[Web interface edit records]
# # #
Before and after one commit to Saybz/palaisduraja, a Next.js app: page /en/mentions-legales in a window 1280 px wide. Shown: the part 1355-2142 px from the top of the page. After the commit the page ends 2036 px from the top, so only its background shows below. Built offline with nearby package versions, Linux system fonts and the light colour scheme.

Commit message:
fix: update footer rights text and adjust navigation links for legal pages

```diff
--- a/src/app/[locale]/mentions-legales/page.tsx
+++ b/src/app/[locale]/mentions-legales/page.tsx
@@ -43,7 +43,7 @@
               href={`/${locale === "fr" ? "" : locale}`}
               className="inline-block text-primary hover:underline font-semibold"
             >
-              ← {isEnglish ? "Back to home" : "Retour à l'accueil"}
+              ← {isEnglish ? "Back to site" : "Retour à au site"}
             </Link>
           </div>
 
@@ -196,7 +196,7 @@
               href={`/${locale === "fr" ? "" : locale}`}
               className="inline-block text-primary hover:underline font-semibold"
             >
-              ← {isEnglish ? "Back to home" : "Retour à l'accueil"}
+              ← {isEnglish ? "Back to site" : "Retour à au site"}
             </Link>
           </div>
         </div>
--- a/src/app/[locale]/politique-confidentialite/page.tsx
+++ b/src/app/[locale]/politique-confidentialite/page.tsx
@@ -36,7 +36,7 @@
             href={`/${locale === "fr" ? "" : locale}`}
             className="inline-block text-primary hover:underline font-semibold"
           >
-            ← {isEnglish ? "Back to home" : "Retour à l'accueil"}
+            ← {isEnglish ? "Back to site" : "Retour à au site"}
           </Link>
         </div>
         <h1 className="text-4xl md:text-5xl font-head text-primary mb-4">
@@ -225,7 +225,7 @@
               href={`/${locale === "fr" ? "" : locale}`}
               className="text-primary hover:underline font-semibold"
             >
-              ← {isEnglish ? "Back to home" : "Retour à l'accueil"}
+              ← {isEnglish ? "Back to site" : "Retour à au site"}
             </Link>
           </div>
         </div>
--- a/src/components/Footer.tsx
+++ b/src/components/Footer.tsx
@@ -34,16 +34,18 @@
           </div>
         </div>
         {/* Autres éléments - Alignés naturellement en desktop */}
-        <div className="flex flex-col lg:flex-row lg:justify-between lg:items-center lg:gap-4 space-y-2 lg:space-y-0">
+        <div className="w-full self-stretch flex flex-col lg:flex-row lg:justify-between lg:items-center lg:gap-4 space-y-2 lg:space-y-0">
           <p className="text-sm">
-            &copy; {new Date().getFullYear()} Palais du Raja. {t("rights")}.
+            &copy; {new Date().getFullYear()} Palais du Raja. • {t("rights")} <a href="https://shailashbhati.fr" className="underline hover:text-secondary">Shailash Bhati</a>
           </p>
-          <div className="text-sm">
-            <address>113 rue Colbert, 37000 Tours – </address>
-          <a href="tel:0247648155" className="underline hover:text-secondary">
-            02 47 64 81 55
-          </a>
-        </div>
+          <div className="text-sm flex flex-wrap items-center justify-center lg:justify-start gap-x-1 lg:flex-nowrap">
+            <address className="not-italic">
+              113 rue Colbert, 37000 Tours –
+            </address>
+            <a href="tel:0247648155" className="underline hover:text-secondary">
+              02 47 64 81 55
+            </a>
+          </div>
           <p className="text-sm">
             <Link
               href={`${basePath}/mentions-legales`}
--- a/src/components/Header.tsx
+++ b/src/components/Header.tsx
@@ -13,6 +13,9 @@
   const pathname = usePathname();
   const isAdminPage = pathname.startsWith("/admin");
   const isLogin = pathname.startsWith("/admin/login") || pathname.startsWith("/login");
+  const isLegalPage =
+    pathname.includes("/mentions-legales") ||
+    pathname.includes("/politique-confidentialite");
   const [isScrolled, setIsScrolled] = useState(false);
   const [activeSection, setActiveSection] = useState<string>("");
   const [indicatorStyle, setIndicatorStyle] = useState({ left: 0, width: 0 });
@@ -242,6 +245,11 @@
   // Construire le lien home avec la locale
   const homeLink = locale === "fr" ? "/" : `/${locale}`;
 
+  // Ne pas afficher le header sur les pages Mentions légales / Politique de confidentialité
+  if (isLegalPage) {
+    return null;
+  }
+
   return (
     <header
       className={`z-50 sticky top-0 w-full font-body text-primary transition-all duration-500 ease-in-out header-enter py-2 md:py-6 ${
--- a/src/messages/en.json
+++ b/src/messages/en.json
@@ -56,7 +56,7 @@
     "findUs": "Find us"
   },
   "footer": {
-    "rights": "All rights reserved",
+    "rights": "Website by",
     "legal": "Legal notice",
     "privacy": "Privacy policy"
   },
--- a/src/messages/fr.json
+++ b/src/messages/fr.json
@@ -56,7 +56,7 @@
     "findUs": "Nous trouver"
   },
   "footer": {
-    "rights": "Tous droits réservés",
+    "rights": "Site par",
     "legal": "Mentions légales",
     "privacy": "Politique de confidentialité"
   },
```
# # #
**Problem to work on**
Your job is to give the data above again exactly, in full.

**Answer for this exercise**
Before and after one commit to Saybz/palaisduraja, a Next.js app: page /en/mentions-legales in a window 1280 px wide. Shown: the part 1355-2142 px from the top of the page. After the commit the page ends 2036 px from the top, so only its background shows below. Built offline with nearby package versions, Linux system fonts and the light colour scheme.

Commit message:
fix: update footer rights text and adjust navigation links for legal pages

```diff
--- a/src/app/[locale]/mentions-legales/page.tsx
+++ b/src/app/[locale]/mentions-legales/page.tsx
@@ -43,7 +43,7 @@
               href={`/${locale === "fr" ? "" : locale}`}
               className="inline-block text-primary hover:underline font-semibold"
             >
-              ← {isEnglish ? "Back to home" : "Retour à l'accueil"}
+              ← {isEnglish ? "Back to site" : "Retour à au site"}
             </Link>
           </div>
 
@@ -196,7 +196,7 @@
               href={`/${locale === "fr" ? "" : locale}`}
               className="inline-block text-primary hover:underline font-semibold"
             >
-              ← {isEnglish ? "Back to home" : "Retour à l'accueil"}
+              ← {isEnglish ? "Back to site" : "Retour à au site"}
             </Link>
           </div>
         </div>
--- a/src/app/[locale]/politique-confidentialite/page.tsx
+++ b/src/app/[locale]/politique-confidentialite/page.tsx
@@ -36,7 +36,7 @@
             href={`/${locale === "fr" ? "" : locale}`}
             className="inline-block text-primary hover:underline font-semibold"
           >
-            ← {isEnglish ? "Back to home" : "Retour à l'accueil"}
+            ← {isEnglish ? "Back to site" : "Retour à au site"}
           </Link>
         </div>
         <h1 className="text-4xl md:text-5xl font-head text-primary mb-4">
@@ -225,7 +225,7 @@
               href={`/${locale === "fr" ? "" : locale}`}
               className="text-primary hover:underline font-semibold"
             >
-              ← {isEnglish ? "Back to home" : "Retour à l'accueil"}
+              ← {isEnglish ? "Back to site" : "Retour à au site"}
             </Link>
           </div>
         </div>
--- a/src/components/Footer.tsx
+++ b/src/components/Footer.tsx
@@ -34,16 +34,18 @@
           </div>
         </div>
         {/* Autres éléments - Alignés naturellement en desktop */}
-        <div className="flex flex-col lg:flex-row lg:justify-between lg:items-center lg:gap-4 space-y-2 lg:space-y-0">
+        <div className="w-full self-stretch flex flex-col lg:flex-row lg:justify-between lg:items-center lg:gap-4 space-y-2 lg:space-y-0">
           <p className="text-sm">
-            &copy; {new Date().getFullYear()} Palais du Raja. {t("rights")}.
+            &copy; {new Date().getFullYear()} Palais du Raja. • {t("rights")} <a href="https://shailashbhati.fr" className="underline hover:text-secondary">Shailash Bhati</a>
           </p>
-          <div className="text-sm">
-            <address>113 rue Colbert, 37000 Tours – </address>
-          <a href="tel:0247648155" className="underline hover:text-secondary">
-            02 47 64 81 55
-          </a>
-        </div>
+          <div className="text-sm flex flex-wrap items-center justify-center lg:justify-start gap-x-1 lg:flex-nowrap">
+            <address className="not-italic">
+              113 rue Colbert, 37000 Tours –
+            </address>
+            <a href="tel:0247648155" className="underline hover:text-secondary">
+              02 47 64 81 55
+            </a>
+          </div>
           <p className="text-sm">
             <Link
               href={`${basePath}/mentions-legales`}
--- a/src/components/Header.tsx
+++ b/src/components/Header.tsx
@@ -13,6 +13,9 @@
   const pathname = usePathname();
   const isAdminPage = pathname.startsWith("/admin");
   const isLogin = pathname.startsWith("/admin/login") || pathname.startsWith("/login");
+  const isLegalPage =
+    pathname.includes("/mentions-legales") ||
+    pathname.includes("/politique-confidentialite");
   const [isScrolled, setIsScrolled] = useState(false);
   const [activeSection, setActiveSection] = useState<string>("");
   const [indicatorStyle, setIndicatorStyle] = useState({ left: 0, width: 0 });
@@ -242,6 +245,11 @@
   // Construire le lien home avec la locale
   const homeLink = locale === "fr" ? "/" : `/${locale}`;
 
+  // Ne pas afficher le header sur les pages Mentions légales / Politique de confidentialité
+  if (isLegalPage) {
+    return null;
+  }
+
   return (
     <header
       className={`z-50 sticky top-0 w-full font-body text-primary transition-all duration-500 ease-in-out header-enter py-2 md:py-6 ${
--- a/src/messages/en.json
+++ b/src/messages/en.json
@@ -56,7 +56,7 @@
     "findUs": "Find us"
   },
   "footer": {
-    "rights": "All rights reserved",
+    "rights": "Website by",
     "legal": "Legal notice",
     "privacy": "Privacy policy"
   },
--- a/src/messages/fr.json
+++ b/src/messages/fr.json
@@ -56,7 +56,7 @@
     "findUs": "Nous trouver"
   },
   "footer": {
-    "rights": "Tous droits réservés",
+    "rights": "Site par",
     "legal": "Mentions légales",
     "privacy": "Politique de confidentialité"
   },
```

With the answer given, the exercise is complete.